***** RECORDS SHOWN

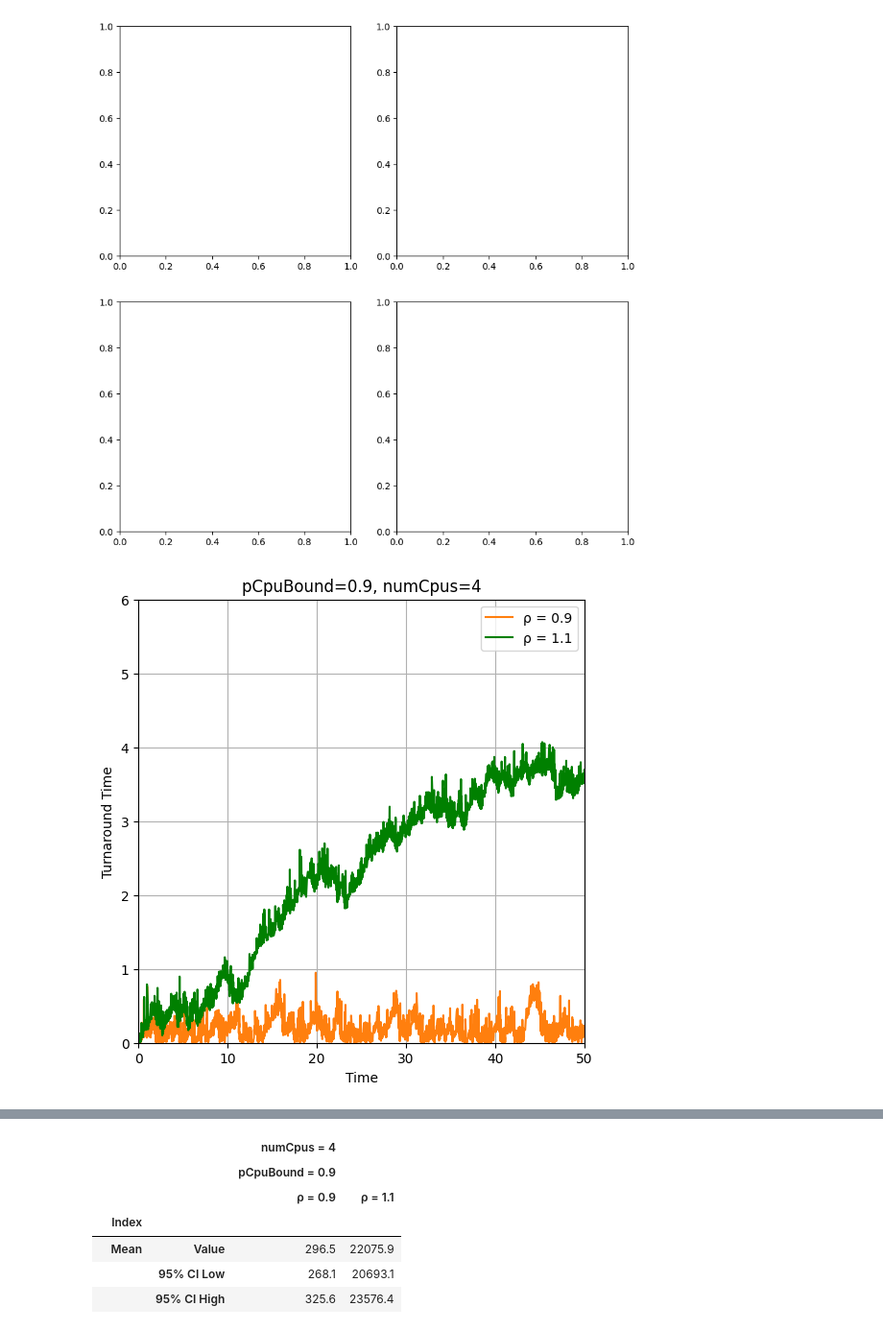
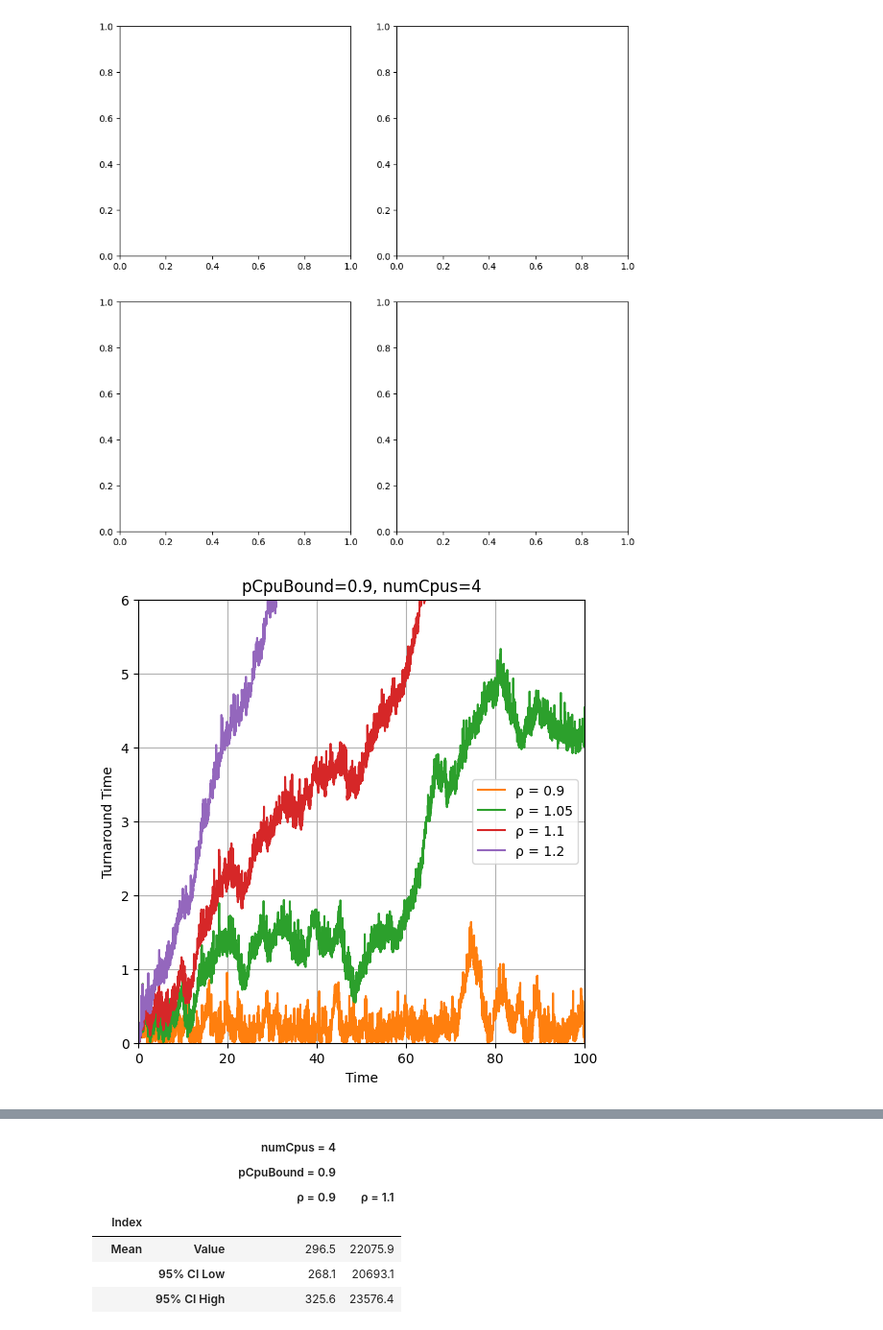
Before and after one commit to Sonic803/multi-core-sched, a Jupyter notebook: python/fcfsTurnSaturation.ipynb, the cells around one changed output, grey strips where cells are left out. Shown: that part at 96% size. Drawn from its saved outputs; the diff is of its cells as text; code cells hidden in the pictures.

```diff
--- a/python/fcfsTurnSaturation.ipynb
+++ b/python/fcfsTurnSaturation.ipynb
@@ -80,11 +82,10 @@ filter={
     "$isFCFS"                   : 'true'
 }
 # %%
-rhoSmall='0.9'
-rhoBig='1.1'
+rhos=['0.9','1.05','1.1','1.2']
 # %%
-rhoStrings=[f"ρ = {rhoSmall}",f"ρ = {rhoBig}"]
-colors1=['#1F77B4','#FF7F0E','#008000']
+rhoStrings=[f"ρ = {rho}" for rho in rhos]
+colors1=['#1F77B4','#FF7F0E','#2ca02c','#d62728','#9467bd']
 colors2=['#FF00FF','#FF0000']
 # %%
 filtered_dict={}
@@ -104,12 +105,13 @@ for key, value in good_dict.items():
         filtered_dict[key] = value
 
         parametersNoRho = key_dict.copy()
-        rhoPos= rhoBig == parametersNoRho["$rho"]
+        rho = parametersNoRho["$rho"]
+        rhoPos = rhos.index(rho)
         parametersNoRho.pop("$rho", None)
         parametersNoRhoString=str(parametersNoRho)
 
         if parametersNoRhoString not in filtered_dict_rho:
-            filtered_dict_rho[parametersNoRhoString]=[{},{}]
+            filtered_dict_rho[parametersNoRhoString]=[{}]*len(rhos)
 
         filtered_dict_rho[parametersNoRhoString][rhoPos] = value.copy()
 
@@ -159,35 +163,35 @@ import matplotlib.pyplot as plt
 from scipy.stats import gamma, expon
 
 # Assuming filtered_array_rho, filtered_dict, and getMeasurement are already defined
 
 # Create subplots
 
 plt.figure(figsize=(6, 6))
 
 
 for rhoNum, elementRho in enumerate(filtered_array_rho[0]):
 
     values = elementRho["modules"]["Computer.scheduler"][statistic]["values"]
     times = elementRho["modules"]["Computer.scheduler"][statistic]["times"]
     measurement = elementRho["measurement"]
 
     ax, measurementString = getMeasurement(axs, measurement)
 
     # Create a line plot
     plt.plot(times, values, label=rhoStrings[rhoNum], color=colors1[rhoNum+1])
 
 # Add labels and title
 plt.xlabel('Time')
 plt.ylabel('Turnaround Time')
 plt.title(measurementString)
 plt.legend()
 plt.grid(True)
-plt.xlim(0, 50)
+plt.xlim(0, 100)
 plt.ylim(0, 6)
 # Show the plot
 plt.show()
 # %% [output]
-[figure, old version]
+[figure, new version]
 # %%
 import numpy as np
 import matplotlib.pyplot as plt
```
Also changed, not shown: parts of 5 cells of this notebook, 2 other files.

**********
***** RECORDS SHOWN

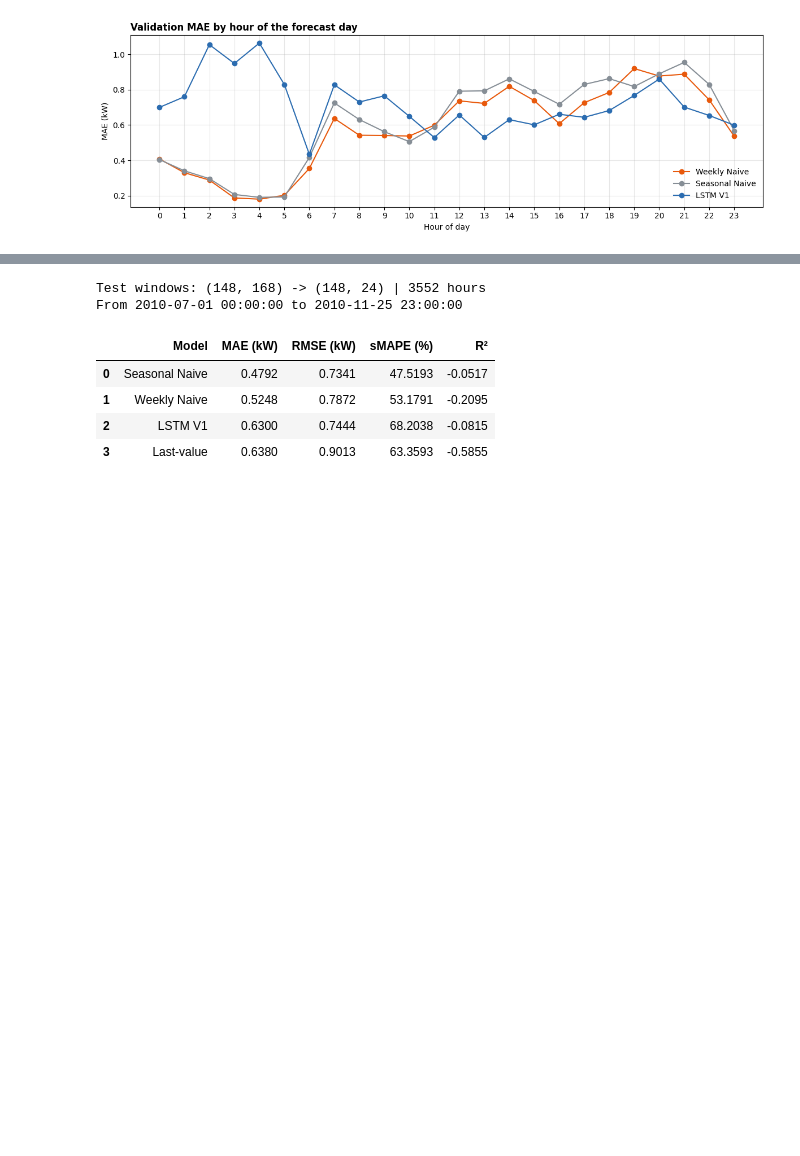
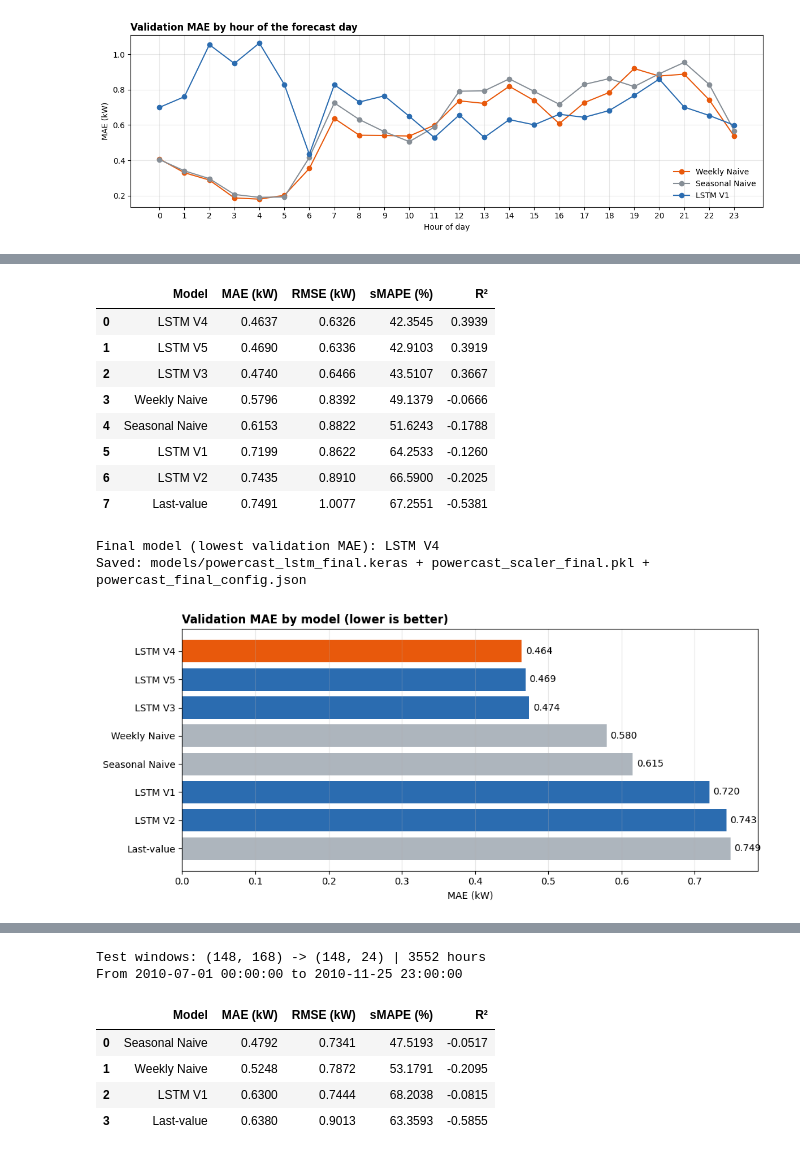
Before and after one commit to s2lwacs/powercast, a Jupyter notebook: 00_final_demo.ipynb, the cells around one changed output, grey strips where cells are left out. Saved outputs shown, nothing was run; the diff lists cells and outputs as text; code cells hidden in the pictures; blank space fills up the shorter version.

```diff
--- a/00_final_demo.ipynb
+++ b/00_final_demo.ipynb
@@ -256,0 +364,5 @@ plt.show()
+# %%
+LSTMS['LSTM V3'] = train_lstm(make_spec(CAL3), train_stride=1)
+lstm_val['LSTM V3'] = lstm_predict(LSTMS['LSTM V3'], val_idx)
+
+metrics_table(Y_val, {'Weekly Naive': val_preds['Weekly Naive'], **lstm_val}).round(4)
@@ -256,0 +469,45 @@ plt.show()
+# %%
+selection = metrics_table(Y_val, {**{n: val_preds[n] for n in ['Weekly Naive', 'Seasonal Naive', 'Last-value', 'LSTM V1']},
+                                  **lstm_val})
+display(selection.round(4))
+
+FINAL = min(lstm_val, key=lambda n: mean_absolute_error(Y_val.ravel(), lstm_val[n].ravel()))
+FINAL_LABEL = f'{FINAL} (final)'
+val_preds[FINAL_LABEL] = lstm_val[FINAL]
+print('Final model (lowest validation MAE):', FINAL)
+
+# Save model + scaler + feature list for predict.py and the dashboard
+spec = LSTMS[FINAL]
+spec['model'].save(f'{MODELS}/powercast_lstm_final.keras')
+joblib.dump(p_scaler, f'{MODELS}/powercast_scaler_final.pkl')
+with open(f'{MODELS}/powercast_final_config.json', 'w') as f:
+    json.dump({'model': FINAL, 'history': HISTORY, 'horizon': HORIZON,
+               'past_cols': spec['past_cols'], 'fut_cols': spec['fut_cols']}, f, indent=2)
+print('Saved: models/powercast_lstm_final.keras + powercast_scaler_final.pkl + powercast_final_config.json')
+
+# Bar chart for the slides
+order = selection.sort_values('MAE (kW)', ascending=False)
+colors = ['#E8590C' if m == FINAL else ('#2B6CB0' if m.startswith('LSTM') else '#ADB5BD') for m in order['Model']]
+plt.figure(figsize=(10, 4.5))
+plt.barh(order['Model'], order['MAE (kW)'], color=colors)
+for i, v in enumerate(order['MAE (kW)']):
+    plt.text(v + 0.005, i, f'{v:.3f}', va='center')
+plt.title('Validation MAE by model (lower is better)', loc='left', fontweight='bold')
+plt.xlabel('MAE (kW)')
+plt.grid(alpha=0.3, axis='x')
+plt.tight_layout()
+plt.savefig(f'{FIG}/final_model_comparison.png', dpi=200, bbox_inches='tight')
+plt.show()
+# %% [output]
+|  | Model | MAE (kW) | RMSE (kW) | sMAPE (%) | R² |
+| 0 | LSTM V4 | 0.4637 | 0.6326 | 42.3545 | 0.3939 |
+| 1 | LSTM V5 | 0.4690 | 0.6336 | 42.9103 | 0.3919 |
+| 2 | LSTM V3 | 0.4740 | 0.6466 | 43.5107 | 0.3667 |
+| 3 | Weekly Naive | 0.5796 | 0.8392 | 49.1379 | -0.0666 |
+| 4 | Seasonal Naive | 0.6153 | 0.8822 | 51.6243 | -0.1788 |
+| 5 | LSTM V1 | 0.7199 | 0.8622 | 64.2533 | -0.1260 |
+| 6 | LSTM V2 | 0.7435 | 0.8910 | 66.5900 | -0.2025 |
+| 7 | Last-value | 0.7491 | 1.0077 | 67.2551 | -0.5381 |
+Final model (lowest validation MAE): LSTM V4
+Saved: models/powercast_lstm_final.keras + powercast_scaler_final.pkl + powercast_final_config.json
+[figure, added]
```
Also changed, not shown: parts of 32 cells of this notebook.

**********

### EXERCISE:
Return only those lines of the records that contain the string "figure".

### ANSWER TO THE EXERCISE:
 plt.figure(figsize=(6, 6))
-[figure, old version]
+[figure, new version]
+plt.figure(figsize=(10, 4.5))
+[figure, added]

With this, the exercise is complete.